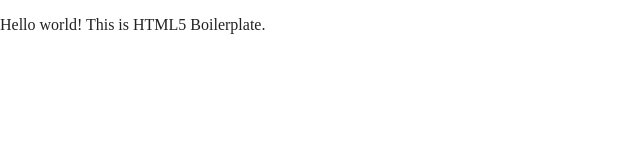
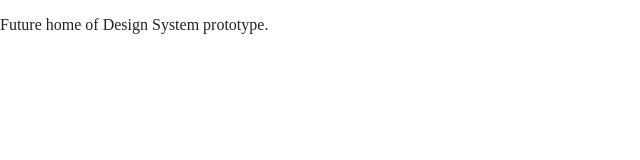
Before and after one commit to vanecgs/pcdd-0315-p21, a website built with Parcel: page index.html in a window 1280 px wide. Shown: the full height of the page, 0-640 px from the left. Built offline with nearby package versions, Linux system fonts and the light colour scheme.

Commit message:
Updated index

```diff
--- a/index.html
+++ b/index.html
@@ -25,7 +25,7 @@
 <body>
 
   <!-- Add your site or application content here -->
-  <p>Hello world! This is HTML5 Boilerplate.</p>
+  <p>Future home of Design System prototype.</p>
   <script src="js/vendor/modernizr-3.11.2.min.js"></script>
   <script src="js/plugins.js"></script>
   <script src="js/main.js"></script>
```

- - - - - - -

What the task requires => Each line that has the word "index" counts once. How many such lines are in the data? Give the number alone.

Output => 4